Also, Integration of unmanned aircraft in the Indian airspace using conventional means may require unmanned aircraft to be equipped with bulky and expensive hardware, which is neither feasible nor advisable.
Moreover, traditional traffic management services provided by ATCs (air traffic controllers) for manned aircraft cannot be scaled for managing drone traffic which is expected to become at least 100 times higher since the traditional ATM is manual and requires human intervention.
Drone management in India:
The Union government had on September 15 approved a production-linked incentive (PLI) scheme for drones and drone components with an allocation of Rs 120 crore spread over three financial years.
The ministry had on August 25 notified the Drone Rules, 2021 that eased the regulation of drone operations in India by reducing the number of forms that need to be filled to operate them from 25 to five and decreasing the types of fees charged from the operator from 72 to four.

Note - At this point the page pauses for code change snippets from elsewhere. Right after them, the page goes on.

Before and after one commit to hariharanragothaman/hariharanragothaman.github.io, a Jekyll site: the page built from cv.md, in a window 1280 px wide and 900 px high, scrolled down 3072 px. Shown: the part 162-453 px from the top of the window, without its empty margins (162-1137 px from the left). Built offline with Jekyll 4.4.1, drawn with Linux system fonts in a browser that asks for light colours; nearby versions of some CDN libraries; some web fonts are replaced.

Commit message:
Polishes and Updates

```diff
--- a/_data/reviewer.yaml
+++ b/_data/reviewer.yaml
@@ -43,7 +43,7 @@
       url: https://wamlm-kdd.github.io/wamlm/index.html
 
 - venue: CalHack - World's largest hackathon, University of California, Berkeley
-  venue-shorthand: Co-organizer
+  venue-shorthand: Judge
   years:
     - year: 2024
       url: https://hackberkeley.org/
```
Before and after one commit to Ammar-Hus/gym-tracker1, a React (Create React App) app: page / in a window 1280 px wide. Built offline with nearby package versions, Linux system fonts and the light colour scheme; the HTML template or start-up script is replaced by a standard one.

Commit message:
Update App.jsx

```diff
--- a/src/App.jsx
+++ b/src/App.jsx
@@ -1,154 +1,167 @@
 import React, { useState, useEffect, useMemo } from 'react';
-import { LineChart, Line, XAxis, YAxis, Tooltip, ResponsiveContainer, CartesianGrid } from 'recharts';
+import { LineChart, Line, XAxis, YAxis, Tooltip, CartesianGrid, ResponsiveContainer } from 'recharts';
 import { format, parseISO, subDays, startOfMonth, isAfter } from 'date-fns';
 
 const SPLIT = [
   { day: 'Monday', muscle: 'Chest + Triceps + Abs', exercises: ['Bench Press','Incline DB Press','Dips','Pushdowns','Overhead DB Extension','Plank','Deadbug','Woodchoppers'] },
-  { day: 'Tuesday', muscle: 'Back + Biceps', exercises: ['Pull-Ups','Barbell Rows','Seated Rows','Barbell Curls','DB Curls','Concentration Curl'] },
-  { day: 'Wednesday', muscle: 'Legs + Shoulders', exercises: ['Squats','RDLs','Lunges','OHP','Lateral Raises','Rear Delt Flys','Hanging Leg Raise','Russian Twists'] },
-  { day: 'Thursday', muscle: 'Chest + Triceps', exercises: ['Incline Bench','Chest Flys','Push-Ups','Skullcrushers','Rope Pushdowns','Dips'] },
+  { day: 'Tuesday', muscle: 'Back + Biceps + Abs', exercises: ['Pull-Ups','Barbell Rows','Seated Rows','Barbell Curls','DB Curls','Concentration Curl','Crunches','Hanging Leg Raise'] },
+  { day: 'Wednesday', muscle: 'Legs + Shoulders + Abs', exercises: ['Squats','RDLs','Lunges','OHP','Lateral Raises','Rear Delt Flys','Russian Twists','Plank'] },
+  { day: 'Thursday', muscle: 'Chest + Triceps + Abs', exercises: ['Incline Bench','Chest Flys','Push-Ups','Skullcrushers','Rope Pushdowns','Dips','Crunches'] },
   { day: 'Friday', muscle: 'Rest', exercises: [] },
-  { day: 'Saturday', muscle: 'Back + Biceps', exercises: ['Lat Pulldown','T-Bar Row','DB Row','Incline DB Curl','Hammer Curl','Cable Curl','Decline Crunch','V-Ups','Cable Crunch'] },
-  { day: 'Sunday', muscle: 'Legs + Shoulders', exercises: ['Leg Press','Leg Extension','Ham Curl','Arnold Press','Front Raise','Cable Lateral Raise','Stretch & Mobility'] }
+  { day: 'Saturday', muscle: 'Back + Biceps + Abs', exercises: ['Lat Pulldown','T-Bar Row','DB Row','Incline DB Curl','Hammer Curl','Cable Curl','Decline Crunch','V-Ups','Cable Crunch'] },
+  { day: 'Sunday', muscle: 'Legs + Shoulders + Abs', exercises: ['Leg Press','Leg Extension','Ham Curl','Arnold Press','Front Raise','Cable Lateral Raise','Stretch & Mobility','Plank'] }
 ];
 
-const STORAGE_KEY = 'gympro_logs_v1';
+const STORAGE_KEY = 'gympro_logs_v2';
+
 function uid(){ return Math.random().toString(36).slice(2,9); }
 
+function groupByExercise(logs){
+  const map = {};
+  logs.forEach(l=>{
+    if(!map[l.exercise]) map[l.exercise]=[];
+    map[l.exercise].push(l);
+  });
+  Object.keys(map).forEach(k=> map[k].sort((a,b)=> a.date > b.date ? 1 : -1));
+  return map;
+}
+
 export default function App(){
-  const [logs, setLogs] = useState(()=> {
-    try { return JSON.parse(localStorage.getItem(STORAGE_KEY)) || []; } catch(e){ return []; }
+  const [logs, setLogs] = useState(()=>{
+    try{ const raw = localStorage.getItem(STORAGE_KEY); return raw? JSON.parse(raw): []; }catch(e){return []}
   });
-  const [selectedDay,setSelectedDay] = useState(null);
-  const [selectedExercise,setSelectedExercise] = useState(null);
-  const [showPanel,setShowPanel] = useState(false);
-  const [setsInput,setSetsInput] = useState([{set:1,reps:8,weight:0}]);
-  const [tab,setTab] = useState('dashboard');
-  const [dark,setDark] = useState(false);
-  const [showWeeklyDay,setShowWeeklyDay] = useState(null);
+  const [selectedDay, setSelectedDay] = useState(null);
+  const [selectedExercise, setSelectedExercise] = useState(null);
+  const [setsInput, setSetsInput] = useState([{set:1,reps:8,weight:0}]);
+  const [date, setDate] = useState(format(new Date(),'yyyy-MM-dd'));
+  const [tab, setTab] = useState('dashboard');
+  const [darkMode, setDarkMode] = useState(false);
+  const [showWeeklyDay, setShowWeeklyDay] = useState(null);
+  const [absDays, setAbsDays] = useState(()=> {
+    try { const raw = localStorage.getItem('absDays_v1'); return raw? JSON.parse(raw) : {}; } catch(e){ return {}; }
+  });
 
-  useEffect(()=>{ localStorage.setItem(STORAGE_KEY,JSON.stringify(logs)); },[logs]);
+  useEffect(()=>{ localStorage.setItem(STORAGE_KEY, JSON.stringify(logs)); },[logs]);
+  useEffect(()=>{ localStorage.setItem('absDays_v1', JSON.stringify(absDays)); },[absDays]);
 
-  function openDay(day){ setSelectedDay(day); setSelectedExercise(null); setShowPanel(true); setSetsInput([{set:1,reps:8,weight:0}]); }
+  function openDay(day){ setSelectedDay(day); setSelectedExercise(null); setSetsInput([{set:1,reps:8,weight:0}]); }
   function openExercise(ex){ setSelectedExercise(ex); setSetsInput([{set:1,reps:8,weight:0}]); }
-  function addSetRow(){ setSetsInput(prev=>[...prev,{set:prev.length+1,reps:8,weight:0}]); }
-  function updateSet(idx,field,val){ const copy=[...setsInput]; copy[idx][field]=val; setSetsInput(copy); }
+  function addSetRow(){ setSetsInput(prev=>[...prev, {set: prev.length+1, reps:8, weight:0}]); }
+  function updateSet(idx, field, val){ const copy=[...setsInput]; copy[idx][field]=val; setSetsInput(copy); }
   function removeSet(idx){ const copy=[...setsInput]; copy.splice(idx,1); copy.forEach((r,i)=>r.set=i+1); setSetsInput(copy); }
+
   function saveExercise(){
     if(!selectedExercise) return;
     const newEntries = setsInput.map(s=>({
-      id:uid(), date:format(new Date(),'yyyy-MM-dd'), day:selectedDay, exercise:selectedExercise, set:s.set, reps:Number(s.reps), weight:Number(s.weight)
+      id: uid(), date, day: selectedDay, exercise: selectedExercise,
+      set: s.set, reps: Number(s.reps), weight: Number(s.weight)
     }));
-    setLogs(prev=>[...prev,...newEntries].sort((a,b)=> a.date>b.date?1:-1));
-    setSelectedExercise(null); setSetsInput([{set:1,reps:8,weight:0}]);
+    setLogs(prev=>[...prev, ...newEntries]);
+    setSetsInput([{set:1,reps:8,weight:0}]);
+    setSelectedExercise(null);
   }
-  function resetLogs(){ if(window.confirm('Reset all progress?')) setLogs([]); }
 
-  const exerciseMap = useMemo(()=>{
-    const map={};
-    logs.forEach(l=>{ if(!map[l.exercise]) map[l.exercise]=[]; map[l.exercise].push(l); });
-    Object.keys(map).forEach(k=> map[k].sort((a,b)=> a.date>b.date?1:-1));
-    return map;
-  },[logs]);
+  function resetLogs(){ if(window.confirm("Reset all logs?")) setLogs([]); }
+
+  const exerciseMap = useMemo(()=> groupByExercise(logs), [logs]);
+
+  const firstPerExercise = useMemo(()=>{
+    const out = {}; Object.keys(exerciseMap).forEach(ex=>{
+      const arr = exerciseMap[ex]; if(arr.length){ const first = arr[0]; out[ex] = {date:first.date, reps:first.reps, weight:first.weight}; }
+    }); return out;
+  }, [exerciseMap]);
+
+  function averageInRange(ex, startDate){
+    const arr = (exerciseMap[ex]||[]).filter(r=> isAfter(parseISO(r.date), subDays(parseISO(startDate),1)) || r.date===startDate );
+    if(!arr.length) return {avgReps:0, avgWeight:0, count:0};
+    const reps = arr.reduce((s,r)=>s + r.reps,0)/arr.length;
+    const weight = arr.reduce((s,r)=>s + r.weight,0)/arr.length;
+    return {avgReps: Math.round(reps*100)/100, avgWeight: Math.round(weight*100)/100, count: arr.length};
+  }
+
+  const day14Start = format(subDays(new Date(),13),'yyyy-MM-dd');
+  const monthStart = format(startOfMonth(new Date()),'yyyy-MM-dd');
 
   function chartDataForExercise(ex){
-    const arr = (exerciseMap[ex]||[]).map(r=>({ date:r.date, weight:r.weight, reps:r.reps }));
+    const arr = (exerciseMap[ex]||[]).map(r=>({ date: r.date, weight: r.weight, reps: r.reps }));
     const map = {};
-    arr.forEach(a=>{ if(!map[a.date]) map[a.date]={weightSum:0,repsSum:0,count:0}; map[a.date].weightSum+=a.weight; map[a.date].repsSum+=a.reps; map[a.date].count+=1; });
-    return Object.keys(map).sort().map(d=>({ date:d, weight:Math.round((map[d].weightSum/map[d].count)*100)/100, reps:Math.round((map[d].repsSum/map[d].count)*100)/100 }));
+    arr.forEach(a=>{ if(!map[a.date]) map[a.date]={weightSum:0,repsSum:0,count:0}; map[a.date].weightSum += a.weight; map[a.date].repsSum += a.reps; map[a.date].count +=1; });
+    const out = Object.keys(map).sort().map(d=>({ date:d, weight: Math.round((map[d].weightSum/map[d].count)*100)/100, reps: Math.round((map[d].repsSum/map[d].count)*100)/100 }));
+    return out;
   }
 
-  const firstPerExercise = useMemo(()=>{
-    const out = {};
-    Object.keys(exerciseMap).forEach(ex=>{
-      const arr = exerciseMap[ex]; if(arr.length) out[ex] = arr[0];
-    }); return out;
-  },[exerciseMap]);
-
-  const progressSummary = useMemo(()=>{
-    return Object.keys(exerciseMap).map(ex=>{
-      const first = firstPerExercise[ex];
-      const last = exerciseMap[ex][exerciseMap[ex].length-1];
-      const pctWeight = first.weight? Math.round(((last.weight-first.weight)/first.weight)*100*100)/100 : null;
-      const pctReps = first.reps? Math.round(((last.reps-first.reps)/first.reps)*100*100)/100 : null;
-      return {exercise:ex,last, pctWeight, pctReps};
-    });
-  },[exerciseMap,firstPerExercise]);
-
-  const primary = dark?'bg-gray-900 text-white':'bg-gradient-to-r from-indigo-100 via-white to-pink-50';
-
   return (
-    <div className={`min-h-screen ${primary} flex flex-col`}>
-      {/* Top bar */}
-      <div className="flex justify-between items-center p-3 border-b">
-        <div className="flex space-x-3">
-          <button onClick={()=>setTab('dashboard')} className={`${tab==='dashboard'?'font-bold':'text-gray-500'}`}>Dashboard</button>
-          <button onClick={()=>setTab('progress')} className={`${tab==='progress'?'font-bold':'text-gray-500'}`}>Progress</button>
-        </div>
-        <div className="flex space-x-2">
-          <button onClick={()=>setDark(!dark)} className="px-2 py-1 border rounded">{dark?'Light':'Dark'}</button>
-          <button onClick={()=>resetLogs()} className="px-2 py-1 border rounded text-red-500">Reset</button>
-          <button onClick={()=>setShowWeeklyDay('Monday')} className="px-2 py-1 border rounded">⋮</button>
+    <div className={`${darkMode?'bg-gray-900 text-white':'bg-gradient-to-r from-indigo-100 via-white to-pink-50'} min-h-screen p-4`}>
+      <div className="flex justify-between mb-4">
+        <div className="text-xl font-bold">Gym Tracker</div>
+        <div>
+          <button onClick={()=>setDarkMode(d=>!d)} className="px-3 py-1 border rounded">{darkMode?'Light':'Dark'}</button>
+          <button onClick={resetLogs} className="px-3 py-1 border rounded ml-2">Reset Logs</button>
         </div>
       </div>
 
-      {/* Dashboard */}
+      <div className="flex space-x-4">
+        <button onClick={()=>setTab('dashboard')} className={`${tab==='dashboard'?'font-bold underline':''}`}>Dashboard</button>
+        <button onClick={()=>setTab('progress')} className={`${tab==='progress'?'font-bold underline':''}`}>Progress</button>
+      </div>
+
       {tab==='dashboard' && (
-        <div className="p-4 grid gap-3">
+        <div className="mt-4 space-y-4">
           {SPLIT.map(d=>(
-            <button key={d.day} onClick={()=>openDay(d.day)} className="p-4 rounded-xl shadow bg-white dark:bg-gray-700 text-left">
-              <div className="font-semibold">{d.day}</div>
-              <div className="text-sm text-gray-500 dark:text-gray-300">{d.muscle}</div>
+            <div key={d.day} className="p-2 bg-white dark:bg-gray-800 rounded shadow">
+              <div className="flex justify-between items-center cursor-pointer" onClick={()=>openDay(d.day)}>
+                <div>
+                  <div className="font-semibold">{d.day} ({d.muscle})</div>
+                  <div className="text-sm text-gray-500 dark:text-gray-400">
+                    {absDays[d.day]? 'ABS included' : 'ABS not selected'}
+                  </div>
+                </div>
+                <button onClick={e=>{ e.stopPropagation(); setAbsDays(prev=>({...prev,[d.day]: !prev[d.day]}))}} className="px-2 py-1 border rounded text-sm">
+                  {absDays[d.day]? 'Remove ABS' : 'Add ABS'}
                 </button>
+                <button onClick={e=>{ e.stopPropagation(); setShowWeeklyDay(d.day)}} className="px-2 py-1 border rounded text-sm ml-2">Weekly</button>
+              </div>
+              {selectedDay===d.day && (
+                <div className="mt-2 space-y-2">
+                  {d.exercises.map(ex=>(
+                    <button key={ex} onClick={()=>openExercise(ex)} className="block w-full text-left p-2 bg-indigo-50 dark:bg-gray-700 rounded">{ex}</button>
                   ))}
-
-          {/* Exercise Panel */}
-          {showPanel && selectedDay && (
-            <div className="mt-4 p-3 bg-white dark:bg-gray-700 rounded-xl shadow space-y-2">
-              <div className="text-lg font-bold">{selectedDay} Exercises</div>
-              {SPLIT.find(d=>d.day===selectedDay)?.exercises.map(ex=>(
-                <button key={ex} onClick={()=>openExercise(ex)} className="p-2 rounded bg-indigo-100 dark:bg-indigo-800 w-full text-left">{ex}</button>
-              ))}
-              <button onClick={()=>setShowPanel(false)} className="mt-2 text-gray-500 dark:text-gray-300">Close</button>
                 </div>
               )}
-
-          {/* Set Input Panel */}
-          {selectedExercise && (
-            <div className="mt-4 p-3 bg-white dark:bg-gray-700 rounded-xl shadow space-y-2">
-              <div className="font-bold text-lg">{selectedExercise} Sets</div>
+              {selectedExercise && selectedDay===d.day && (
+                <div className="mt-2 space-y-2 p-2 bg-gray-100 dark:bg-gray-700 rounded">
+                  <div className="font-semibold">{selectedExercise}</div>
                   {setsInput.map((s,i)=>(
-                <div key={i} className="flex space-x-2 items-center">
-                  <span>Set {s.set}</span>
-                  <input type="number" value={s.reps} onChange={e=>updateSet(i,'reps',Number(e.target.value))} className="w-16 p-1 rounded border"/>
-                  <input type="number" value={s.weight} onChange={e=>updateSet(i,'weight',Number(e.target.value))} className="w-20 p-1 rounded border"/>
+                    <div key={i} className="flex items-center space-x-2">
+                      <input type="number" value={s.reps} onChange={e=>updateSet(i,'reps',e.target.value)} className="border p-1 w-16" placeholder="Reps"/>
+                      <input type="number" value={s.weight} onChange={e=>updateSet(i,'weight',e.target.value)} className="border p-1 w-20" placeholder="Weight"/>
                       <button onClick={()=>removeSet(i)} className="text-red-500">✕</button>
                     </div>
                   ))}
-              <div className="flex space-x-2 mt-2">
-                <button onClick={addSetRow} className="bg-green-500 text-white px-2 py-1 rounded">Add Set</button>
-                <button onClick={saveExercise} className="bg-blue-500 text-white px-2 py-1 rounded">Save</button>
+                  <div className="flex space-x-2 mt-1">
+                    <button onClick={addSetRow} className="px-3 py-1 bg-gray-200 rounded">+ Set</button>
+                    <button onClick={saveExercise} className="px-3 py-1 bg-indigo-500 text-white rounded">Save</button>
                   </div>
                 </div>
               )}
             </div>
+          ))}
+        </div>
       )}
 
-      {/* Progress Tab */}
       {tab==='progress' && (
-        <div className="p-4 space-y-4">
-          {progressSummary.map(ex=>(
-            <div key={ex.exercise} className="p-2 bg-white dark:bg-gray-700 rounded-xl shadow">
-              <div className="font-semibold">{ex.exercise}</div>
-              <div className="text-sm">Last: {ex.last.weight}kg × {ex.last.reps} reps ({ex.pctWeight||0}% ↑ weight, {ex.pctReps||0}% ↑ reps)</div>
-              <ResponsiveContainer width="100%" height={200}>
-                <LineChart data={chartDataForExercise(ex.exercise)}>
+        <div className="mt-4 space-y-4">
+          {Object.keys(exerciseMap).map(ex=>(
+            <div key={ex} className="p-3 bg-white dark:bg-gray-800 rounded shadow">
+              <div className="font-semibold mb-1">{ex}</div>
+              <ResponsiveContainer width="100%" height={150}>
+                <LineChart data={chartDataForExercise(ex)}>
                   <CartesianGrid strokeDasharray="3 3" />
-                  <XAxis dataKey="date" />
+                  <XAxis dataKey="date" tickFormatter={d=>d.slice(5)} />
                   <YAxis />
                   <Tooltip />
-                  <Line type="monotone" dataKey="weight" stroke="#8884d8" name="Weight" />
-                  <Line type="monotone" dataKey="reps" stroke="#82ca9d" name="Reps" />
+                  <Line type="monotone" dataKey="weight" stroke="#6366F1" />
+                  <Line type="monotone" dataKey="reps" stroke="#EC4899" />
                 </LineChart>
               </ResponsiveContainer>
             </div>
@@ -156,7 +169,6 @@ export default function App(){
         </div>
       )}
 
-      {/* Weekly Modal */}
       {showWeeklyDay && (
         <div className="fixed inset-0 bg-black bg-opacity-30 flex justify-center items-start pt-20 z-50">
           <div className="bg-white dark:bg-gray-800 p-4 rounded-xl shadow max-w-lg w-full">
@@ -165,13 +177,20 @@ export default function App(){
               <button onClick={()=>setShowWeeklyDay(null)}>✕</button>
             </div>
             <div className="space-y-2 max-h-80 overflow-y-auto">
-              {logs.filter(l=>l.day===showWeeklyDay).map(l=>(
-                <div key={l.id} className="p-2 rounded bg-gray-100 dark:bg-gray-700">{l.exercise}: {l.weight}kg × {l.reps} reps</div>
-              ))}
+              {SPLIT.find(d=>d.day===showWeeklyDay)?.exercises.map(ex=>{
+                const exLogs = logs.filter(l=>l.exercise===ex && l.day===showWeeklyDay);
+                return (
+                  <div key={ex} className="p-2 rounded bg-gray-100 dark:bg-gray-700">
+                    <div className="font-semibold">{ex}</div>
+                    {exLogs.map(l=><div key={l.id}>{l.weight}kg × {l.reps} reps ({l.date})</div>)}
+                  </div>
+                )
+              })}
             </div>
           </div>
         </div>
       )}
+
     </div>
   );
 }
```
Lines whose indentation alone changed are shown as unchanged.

Need for stricter rules and regulations:
Recently, Drones were used for the first time to drop explosive devices, triggering blasts inside the Air Force Station’s technical area in Jammu.
Over the past two years, drones have been deployed regularly by Pakistan-based outfits to smuggle arms, ammunition and drugs into Indian territory.
According to government figures, 167 drone sightings were recorded along the border with Pakistan in 2019, and in 2020, there were 77 such sightings.
With the rapid proliferation of drone technology and exponential growth of its global market in recent years, the possibility of a drone attack cannot be ruled out even in the safest cities in the world.
Drones are becoming security threats particularly in conflict zones where non-state actors are active and have easy access to the technology.